-------- Data extracts --------
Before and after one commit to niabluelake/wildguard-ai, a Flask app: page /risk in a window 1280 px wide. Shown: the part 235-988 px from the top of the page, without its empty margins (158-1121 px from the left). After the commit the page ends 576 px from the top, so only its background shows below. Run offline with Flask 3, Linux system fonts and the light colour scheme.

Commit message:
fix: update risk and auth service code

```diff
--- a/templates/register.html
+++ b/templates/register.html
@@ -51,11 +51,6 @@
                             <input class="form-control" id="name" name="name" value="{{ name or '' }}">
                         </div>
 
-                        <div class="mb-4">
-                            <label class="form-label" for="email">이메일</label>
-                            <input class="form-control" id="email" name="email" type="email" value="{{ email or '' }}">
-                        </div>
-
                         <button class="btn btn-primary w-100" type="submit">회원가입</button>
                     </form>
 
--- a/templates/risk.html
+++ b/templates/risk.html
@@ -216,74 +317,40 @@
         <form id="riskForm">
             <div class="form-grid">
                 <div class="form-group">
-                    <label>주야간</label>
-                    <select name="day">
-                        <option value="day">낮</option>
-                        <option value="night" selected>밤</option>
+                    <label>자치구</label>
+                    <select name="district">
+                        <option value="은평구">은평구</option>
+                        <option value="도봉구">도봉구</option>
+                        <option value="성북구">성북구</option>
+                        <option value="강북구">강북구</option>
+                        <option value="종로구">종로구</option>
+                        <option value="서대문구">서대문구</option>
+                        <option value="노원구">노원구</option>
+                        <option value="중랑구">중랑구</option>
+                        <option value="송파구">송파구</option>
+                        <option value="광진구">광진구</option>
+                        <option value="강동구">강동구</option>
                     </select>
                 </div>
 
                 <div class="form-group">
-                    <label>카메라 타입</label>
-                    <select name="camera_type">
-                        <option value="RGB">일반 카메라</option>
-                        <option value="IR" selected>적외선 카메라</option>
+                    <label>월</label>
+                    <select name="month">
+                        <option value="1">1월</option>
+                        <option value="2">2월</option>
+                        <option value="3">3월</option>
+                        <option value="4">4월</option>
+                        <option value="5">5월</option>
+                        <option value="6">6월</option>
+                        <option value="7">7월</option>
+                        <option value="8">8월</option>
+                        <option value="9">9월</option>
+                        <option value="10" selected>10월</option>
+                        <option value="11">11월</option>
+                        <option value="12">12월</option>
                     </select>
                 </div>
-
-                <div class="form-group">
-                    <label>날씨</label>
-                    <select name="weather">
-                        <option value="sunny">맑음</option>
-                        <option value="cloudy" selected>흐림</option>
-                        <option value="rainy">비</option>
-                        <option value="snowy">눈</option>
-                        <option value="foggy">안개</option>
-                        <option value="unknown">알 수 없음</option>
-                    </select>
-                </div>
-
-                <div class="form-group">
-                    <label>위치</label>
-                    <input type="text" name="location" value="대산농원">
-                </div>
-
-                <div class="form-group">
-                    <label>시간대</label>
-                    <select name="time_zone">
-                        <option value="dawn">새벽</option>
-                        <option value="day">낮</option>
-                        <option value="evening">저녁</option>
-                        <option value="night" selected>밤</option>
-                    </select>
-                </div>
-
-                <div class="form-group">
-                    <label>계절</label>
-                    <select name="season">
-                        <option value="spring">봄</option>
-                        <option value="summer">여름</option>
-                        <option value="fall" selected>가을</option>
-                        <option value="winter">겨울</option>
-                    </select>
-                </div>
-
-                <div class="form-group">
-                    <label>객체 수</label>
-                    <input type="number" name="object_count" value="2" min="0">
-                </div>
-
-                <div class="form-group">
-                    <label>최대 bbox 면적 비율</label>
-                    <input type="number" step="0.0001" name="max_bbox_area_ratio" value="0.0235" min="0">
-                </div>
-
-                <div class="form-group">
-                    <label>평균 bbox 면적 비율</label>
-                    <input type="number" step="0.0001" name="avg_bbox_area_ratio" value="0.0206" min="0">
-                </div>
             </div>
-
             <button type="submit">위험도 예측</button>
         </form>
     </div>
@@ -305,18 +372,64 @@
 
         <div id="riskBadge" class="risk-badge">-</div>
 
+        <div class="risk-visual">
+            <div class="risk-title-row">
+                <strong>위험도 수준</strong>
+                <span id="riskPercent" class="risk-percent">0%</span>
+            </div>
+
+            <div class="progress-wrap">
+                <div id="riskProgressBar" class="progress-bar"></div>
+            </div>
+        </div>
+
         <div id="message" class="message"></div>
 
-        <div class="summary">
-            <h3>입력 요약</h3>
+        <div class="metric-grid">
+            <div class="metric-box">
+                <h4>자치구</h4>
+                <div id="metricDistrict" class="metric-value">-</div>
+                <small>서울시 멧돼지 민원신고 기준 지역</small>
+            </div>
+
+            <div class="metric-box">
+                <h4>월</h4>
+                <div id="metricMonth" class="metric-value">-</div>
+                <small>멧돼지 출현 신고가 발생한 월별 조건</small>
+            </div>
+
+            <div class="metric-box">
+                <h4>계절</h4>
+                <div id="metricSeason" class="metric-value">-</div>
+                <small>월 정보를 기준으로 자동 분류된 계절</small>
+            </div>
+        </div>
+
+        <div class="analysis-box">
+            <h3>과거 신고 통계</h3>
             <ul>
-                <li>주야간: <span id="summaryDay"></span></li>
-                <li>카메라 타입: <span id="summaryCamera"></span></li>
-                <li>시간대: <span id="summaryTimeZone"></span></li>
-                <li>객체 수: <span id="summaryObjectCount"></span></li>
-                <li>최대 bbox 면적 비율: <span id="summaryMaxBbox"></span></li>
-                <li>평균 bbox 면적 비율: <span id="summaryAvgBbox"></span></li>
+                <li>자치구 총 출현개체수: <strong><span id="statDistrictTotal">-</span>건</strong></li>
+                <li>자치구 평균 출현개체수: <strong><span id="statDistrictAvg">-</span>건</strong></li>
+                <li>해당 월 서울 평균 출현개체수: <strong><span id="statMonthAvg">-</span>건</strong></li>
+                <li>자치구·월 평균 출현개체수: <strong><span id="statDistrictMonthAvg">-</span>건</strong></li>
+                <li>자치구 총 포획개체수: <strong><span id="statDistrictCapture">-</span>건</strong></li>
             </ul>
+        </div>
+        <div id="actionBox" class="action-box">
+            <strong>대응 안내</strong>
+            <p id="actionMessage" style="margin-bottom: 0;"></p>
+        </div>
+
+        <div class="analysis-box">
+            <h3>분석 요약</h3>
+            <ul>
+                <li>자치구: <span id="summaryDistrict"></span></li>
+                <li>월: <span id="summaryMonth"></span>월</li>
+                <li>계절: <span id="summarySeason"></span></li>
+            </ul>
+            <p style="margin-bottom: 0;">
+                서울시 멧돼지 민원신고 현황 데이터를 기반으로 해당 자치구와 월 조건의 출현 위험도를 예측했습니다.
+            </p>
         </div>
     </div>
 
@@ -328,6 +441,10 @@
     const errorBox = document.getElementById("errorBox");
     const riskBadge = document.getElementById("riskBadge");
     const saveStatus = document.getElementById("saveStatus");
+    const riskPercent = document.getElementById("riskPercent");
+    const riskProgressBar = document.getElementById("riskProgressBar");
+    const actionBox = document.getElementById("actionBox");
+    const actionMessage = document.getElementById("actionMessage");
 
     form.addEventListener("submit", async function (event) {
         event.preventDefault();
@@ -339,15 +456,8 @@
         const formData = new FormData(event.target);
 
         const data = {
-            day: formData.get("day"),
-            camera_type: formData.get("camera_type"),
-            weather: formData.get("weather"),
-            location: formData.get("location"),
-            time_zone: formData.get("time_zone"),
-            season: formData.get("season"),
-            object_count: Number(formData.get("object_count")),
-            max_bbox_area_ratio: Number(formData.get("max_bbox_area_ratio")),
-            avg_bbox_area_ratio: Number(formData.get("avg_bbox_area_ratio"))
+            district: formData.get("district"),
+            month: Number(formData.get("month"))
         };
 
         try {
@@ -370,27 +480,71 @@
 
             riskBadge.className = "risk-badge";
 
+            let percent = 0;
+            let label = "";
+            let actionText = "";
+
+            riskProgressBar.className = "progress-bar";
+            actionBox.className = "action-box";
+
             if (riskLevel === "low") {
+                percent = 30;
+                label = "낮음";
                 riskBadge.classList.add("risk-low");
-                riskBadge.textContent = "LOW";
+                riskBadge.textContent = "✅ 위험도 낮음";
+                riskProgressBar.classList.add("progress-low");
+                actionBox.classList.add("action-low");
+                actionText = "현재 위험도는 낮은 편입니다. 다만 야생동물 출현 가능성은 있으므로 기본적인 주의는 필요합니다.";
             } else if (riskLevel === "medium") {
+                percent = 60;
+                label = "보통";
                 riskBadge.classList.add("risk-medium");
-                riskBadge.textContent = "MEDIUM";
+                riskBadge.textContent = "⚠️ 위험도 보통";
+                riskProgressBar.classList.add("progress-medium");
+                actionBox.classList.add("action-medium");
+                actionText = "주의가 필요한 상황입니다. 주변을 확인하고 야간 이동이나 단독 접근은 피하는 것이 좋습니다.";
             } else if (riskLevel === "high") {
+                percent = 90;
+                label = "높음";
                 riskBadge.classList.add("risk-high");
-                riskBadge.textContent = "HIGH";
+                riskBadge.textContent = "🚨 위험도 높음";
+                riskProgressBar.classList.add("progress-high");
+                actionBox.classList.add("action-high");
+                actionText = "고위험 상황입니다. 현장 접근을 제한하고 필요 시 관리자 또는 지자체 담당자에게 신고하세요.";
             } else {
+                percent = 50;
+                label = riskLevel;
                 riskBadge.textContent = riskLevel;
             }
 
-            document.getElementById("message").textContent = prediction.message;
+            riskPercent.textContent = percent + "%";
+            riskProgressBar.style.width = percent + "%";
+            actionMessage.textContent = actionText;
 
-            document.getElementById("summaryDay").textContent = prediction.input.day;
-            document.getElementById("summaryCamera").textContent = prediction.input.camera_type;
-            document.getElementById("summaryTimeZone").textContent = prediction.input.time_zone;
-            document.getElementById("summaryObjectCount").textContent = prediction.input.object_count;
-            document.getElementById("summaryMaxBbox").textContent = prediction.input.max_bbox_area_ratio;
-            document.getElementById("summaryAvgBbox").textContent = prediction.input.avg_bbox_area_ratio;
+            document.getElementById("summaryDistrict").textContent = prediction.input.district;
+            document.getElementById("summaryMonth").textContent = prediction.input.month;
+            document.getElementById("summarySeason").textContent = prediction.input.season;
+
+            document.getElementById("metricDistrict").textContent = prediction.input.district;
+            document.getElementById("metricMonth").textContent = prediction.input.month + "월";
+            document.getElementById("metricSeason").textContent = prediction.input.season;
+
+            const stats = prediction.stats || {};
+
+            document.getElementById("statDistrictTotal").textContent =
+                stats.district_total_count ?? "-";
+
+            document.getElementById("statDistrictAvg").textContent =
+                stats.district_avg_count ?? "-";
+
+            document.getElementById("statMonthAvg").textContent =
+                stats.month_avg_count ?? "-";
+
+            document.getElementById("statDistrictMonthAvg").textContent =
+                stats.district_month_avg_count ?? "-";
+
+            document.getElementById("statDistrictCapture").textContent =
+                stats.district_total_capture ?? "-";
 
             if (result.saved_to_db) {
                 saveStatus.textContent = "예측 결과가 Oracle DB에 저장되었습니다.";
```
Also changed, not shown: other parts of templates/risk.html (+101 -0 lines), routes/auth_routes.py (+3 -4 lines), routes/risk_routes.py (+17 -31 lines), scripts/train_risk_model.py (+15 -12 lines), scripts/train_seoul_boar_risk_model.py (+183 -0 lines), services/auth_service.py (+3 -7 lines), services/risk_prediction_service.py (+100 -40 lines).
--------
◆ To do ◆
Reproduce each line of the material containing the word "classList".

◆ Completed task ◆
                 riskBadge.classList.add("risk-low");
+                riskProgressBar.classList.add("progress-low");
+                actionBox.classList.add("action-low");
                 riskBadge.classList.add("risk-medium");
+                riskProgressBar.classList.add("progress-medium");
+                actionBox.classList.add("action-medium");
                 riskBadge.classList.add("risk-high");
+                riskProgressBar.classList.add("progress-high");
+                actionBox.classList.add("action-high");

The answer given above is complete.